Whereas the functional aspect of furniture is as important as its form, the function of art is to reflect the world back to us, to inspire and to delight.

Each of us gravitate towards a different school of art. For those of us working in interior design, the Fauves (‘Wild Beasts’) used colour in a way which is boldly inspirational – an explosion of paint across the canvas, often used in unexpected ways.

An art movement in the early 20th century, Fauvism was inspired by the teachings of Gustave Moreau, who was a Symbolist artist and a professor at the École des Beaux-Arts in Paris. One of his key messages was about the expressive powers of colour. One of his students was Henri Matisse, who became a pioneer of Fauvism along with André Derain and Maurice de Vlaminck.

André Derain, Charing Cross Bridge, London – 1906

The Fauvists exhibited for the first time at the Salon d’Automne in Paris in 1905. The Salon, which began in 1903, is still held every October and is an important platform for emerging artists, who have included such luminaries as Matisse and Picasso.

The bright colours and audacious brushstrokes were juxtaposed against more traditional works, leading one art critic to describe the Fauvist works surrounded by Renaissance sculptures as ‘Donatello chez les fauve’, or ‘Donatello among the wild beasts’. Although not meant well at the time, the term was embraced by the artists.

“We were always intoxicated with color, with words that speak of color, and with the sun that makes colors live.” André Derain

How the Fauves Used Colour

While also known for their bright use of colour and light, the Impressionist school that came before the Fauves used a purer approach which was softer and more blended.

One of the most distinctive aspects of Fauvism is how they used colour expressively and arbitrarily rather than with scientific intent.

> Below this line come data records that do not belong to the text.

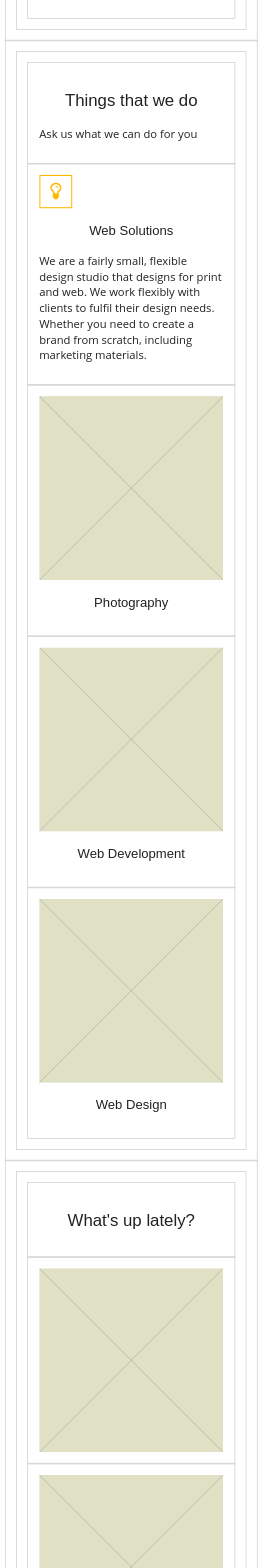
Repository: lpcmendoza/LAB02BF_Group9
Page: index.html
The author's editor kept a copy of each file at every save. The page is drawn from the files as they stood at one save, then again after the next save.
The browser window is 375 px wide. The pictures show the part of the page from y = 977 to 3217 px (the page is 7022 px tall before and 7014 px after), at 70% of full size.

Above is the page before, as saved 2024-02-11 21:11:29.

### index.html
<!doctype html>
<html class="no-js" lang="en">

<head>
  <meta charset="utf-8">
  <meta name="viewport" content="width=device-width, initial-scale=1">
  <title>Metrolics</title>
  <link rel="stylesheet" href="css/style.css">
  <meta name="description" content="Group Blog">

  <meta property="og:title" content="Metrolics">
  <meta property="og:type" content="website">
  <meta property="og:url" content="">
  <meta property="og:image" content="">

  <link rel="icon" href="/favicon.ico" sizes="any">
  <link rel="icon" href="/icon.svg" type="image/svg+xml">
  <link rel="apple-touch-icon" href="icon.png">

  <link rel="manifest" href="site.webmanifest">
  <meta name="theme-color" content="#fafafa">
</head>

<body>

  <header class="page-header page-header-home">
    <div class="inner-container">
      <div class="content-container">
        <h1>Metrolics</h1>
      </div>
      <div class="content-container">
        <button class="navigation-button">Home</button>
        <button class="navigation-button">Pages</button>
        <button class="navigation-button">Portfolio</button>
        <button class="navigation-button">Blog</button>
        <button class="navigation-button">E-mail</button>
      </div>
    </div>
  </header>

  <div class="section section-image">
    <div class="inner-container">
      <div class="content-container">
        <img src="img/placeholder.svg" alt="placeholder image">
      </div>
    </div>
  </div>

  <div class="section section-title">
    <div class="inner-container">
      <div class="content-container">
        <h1>Hey guys! This is the Metrolics theme. It sports a responsive layout with a mobile layout.</h1>
      </div>
    </div>
  </div>

  <div class="section section-ourthings">
    <div class="inner-container">
      <div class="content-container">
        <h2>Things that we do</h2>
        <p>Ask us what we can do for you</p>
      </div>
      <div class="content-container">
        <img class="icons" src="img/icon-web-solutions.png" alt="Web Solutions Icon">
        <h3>Web Solutions</h3>
        <p>We are a fairly small, flexible design studio that designs for print and web. We work flexibly with clients to fulfil their design needs. Whether you need to create a brand from scratch, including marketing materials.</p>
      </div>
      <div class="content-container">
        <img src="img/placeholder.svg" alt="placeholder image">
        <h3>Photography</h3>
      </div>
      <div class="content-container">
        <img src="img/placeholder.svg" alt="placeholder image">
        <h3>Web Development</h3>
      </div>
      <div class="content-container">
        <img src="img/placeholder.svg" alt="placeholder image">
        <h3>Web Design</h3>
      </div>
    </div>
  </div>

  <div class="section section-news">
    <div class="inner-container">
      <div class="content-container">
        <h2>What's up lately?</h2>
      </div>
      <div class="content-container">
        <img src="img/placeholder.svg" alt="placeholder image">
      </div>
      <div class="content-container">
        <img src="img/placeholder.svg" alt="placeholder image">
      </div>
      <div class="content-container">
        <img src="img/placeholder.svg" alt="placeholder image">
      </div>
    </div>
  </div>

  <div class="section section-projects">
    <div class="inner-container">
      <div class="content-container">
        <h2>Our latest projects</h2>
      </div>
      <div class="content-container">
        <img src="img/placeholder.svg" alt="placeholder image">
      </div>
      <div class="content-container">
        <img src="img/placeholder.svg" alt="placeholder image">
      </div>
      <div class="content-container">
        <img src="img/placeholder.svg" alt="placeholder image">
      </div>
      <div class="content-container">
        <img src="img/placeholder.svg" alt="placeholder image">
      </div>
      <div class="content-container">
        <img src="img/placeholder.svg" alt="placeholder image">
      </div>
      <div class="content-container">
        <img src="img/placeholder.svg" alt="placeholder image">
      </div>
    </div>
  </div>

  <div class="section section-things">
    <div class="inner-container">
      <div class="content-container">
        <h2>Things of above</h2>
      </div>
      <div class="content-container">
        <p>content</p>
      </div>
      <div class="content-container">
        <p>content</p>
      </div>
    </div>
  </div>

  <div class="section section-clients">
    <div class="inner-container">
      <div class="content-container">
        <p>client</p>
      </div>
      <div class="content-container">
        <p>client</p>
      </div>
      <div class="content-container">
        <p>client</p>
      </div>
      <div class="content-container">
        <p>client</p>
      </div>
      <div class="content-container">
        <p>client</p>
      </div>
    </div>
  </div>

  <footer>
    <div class="page-footer page-footer-home">
      <div class="inner-container">
        <div class="content-container">
          <h2>footer</h2>
        </div>
        <div class="content-container">
          <p>content</p>
        </div>
        <div class="content-container">
          <p>content</p>
        </div>
        <div class="content-container">
          <p>content</p>
        </div>
        <div class="content-container">
          <p>content</p>
        </div>
      </div>
    </div>
  </footer>

  <script src="js/app.js"></script>

</body>

</html>

### css/style.css
/* ==========================================================================
    [Table of contents]

    1. BASE
        1.1 Page Rendering Defaults
        1.2 Core Styling
        1.3 Typography
    2. LAYOUT
        2.1 Core Layout
        2.2 Small only
        2.3 medium and up
        2.4 Medium only
        2.5 large screens and up
        2.6 Large only
    3. MODULES
    4. STATES
    5. THEME
    6. UTILITY classes
    7. PRINT

    refer to http://smacss.com/
    ========================================================================== */


/* ==========================================================================
   BASE
   ========================================================================== */


/* 1.1 Page Rendering Defaults */

html {
  color: #222;
  font-size: 1em;
  line-height: 1.4;
}

/*
* Remove text-shadow in selection highlight:
* https://twitter.com/miketaylr/status/12228805301
*
* Customize the background color to match your design.
*/

::-moz-selection {
background: #b3d4fc;
text-shadow: none;
}

::selection {
background: #b3d4fc;
text-shadow: none;
}

/*
* A better looking default horizontal rule
*/

hr {
display: block;
height: 1px;
border: 0;
border-top: 1px solid #ccc;
margin: 1em 0;
padding: 0;
}

/*
* Remove the gap between audio, canvas, iframes,
* images, videos and the bottom of their containers:
* https://github.com/h5bp/html5-boilerplate/issues/440
*/

audio,
canvas,
iframe,
img,
svg,
video {
vertical-align: middle;
}

/*
* Remove default fieldset styles.
*/

fieldset {
border: 0;
margin: 0;
padding: 0;
}

/*
* Allow only vertical resizing of textareas.
*/

textarea {
resize: vertical;
}

/* 1.2 Core Styling */

/* refer to https://css-tricks.com/box-sizing/ */
*,
*:before,
*:after {
  box-sizing: border-box;
}

img {
  width: 100%;
}


/* 1.3 Typgraphy */

h1,
h2,
h3,
h4,
h5,
h6 {
  font-family: Ubuntu, sans-serif;
  font-weight: 300;
  text-align: center;
}

p {
  font-family: 'Open Sans', Arial, Helvetica, sans-serif;
}


/* ==========================================================================
 2. LAYOUT
 ========================================================================== */


/* Helper to display empty layout containers*/

div,
main,
section,
footer,
header {
  outline: 1px solid #ccc;
  min-height: 1rem;
  padding: 1rem;
}


/* 2.1 Core layout */

.row {
  display: grid;
  row-gap: 1rem;
}

.col {
  position: relative;
  background-color: rgb(242, 230, 177);
}


/* ==========================================================================
 EXAMPLE Media Queries for Responsive Design.
 These examples override the primary ('mobile first') styles.
 Modify as content requires.
 Taken from https://get.foundation/sites/docs-v5/media-queries.html
 (the latest version is adjusted and no longer matches the ones used below)
 ========================================================================== */


/* 2.2 Small only */

@media screen and (max-width: 39.9375em) {
  .s-hide {
      display: none;
  }

  .icons {
      width: 3em;
      height: 3em;
  }
}


/* 2.3 medium and up */

@media screen and (min-width: 40em) {
  .row {
      max-width: 70rem;
      column-gap: 1.5rem;
      row-gap: 1.5rem;
      margin: 0 auto;
  }
  .grid {
      display: grid;
      column-gap: 0.5rem;
      row-gap: 0.5rem;
  }
  .m-col-2 {
      grid-template-columns: 1fr 1fr;
  }
  .m-col-3 {
      grid-template-columns: repeat(3, 1fr);
  }
  .m-col-4 {
      grid-template-columns: repeat(4, 1fr);
  }
  .m-col-5 {
      grid-template-columns: repeat(5, 1fr);
  }
  .m-1-2 {
      grid-template-columns: 1fr 2fr;
  }
}


/* 2.4 Medium only */

@media screen and (min-width: 40em) and (max-width: 63.9375em) {
  .m-row-span {
      grid-column-start: 1;
      grid-column-end: -1;
  }
  .m-hide {
      display: none;
  }
}


/* 2.5 large screens and up 2.6 Large only */

@media screen and (min-width: 64em) {
  .l-col-2 {
      grid-template-columns: 1fr 1fr;
  }
  .l-col-3 {
      grid-template-columns: repeat(3, 1fr);
  }
  .l-col-4 {
      grid-template-columns: repeat(4, 1fr);
  }
  .l-col-5 {
      grid-template-columns: repeat(5, 1fr);
  }
  .l-col-6 {
      grid-template-columns: repeat(6, 1fr);
  }
  .l-row-span {
      grid-column-start: 1;
      grid-column-end: -1;
  }
  .l-hide {
      display: none;
  }
}


/* ==========================================================================
 2. MODULES
 ========================================================================== */


/* ==========================================================================
 2. STATES
 ========================================================================== */


/* ==========================================================================
 2. THEME
 ========================================================================== */


/* ==========================================================================
 6. UTILITY classes
 ========================================================================== */
/*
* Hide visually and from screen readers
*/

.hidden,
[hidden] {
display: none !important;
}

/*
* Hide only visually, but have it available for screen readers:
* https://snook.ca/archives/html_and_css/hiding-content-for-accessibility
*
* 1. For long content, line feeds are not interpreted as spaces and small width
*    causes content to wrap 1 word per line:
*    https://medium.com/@jessebeach/beware-smushed-off-screen-accessible-text-5952a4c2cbfe
*/

.visually-hidden {
border: 0;
clip: rect(0, 0, 0, 0);
height: 1px;
margin: -1px;
overflow: hidden;
padding: 0;
position: absolute;
white-space: nowrap;
width: 1px;
/* 1 */
}

/*
* Extends the .visually-hidden class to allow the element
* to be focusable when navigated to via the keyboard:
* https://www.drupal.org/node/897638
*/

.visually-hidden.focusable:active,
.visually-hidden.focusable:focus {
clip: auto;
height: auto;
margin: 0;
overflow: visible;
position: static;
white-space: inherit;
width: auto;
}

/*
* Hide visually and from screen readers, but maintain layout
*/

.invisible {
visibility: hidden;
}

/*
* Clearfix: contain floats
*
* The use of `table` rather than `block` is only necessary if using
* `::before` to contain the top-margins of child elements.
*/

.clearfix::before,
.clearfix::after {
content: "";
display: table;
}

.clearfix::after {
clear: both;
}

@media print,
(-webkit-min-device-pixel-ratio: 1.25),
(min-resolution: 1.25dppx),
(min-resolution: 120dpi) {
/* Style adjustments for high resolution devices */
}

/* ==========================================================================
 Print styles.
 Inlined to avoid the additional HTTP request:
 https://www.phpied.com/delay-loading-your-print-css/
 ========================================================================== */

@media print {
*,
*::before,
*::after {
  background: #fff !important;
  color: #000 !important;
  /* Black prints faster */
  box-shadow: none !important;
  text-shadow: none !important;
}

a,
a:visited {
  text-decoration: underline;
}

a[href]::after {
  content: " (" attr(href) ")";
}

abbr[title]::after {
  content: " (" attr(title) ")";
}

/*
 * Don't show links that are fragment identifiers,
 * or use the `javascript:` pseudo protocol
 */
a[href^="#"]::after,
a[href^="javascript:"]::after {
  content: "";
}

pre {
  white-space: pre-wrap !important;
}

pre,
blockquote {
  border: 1px solid #999;
  page-break-inside: avoid;
}

tr,
img {
  page-break-inside: avoid;
}

p,
h2,
h3 {
  orphans: 3;
  widows: 3;
}

h2,
h3 {
  page-break-after: avoid;
}
}

Loaded but not shown: js/app.js (no stored copy; drawn as an empty file)

After the next save:
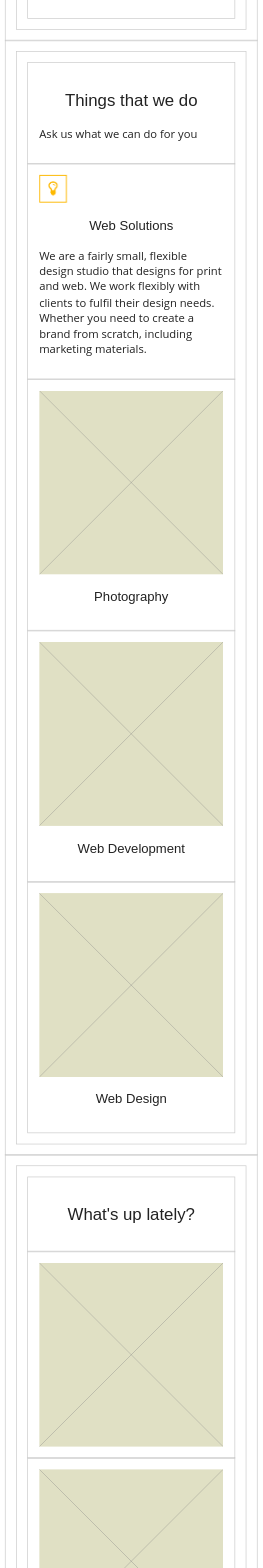
Saved 15 s later.
--- a/css/style.css
+++ b/css/style.css
@@ -178,8 +178,8 @@
   }
 
   .icons {
-      width: 3em;
-      height: 3em;
+      width: 40px;
+      height: 40px;
   }
 }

“When I put down a green, it doesn’t mean grass; and when I put down a blue, it doesn’t mean the sky.” Henri Matisse

Bonheur de Vivre (The Joy of Life), Henri Matisse – 1905

Brushstrokes are bold and deft, almost aggressive. Primitivism is another theme of Fauvism; an appreciation of African and Oceanic artistic traditions which were regarded as more authentic than European.

Applying Fauvism in Interior Design

Materials and Colours from the ‘Belonging’ trend, as forecast by Scarlet Opus for 2021.

After an ‘unprecedented’ year, it’s time channel your inner ‘Wild Beast’ and use colour unapologetically and unexpectedly in your interior design, with a textured and outward-looking approach to textiles and materials.

At last year’s virtual Decor + Design, Trend Futurist Victoria Redshaw forecast four major trends for 2021, which included the ‘Belonging’ trend. It supports local artisans, with a focus on the social impact of design and an emphasis on cultural exchange (rather than misappropriation). Like the Fauves, the colour palette is bold and brash, with shaggy textiles and weaves.

Or be inspired by one of our favourite British designers, Kit Kemp, who also spoke as part of the virtual Australian House & Garden International Seminar Series in 2020. Kemp is known for her brilliant, unexpected use of colours and arts and crafts from around the globe.

Kit Kemp Design at Bergdorf Goodman, New York. Image: The Australian

Plus be sure to attend the 18th edition of Decor + Design and the Australian International Furniture Fair, our homegrown platform for design inspiration. See work from emerging designers at the VIVID Design Awards installation, plus hundreds of exhibitors from across indoor and outdoor furniture, soft furnishings, lighting, art and textiles.

Entry to the exhibition is free but limited to design trade visitors. Register now and plan your trip to Melbourne Exhibition Centre this July!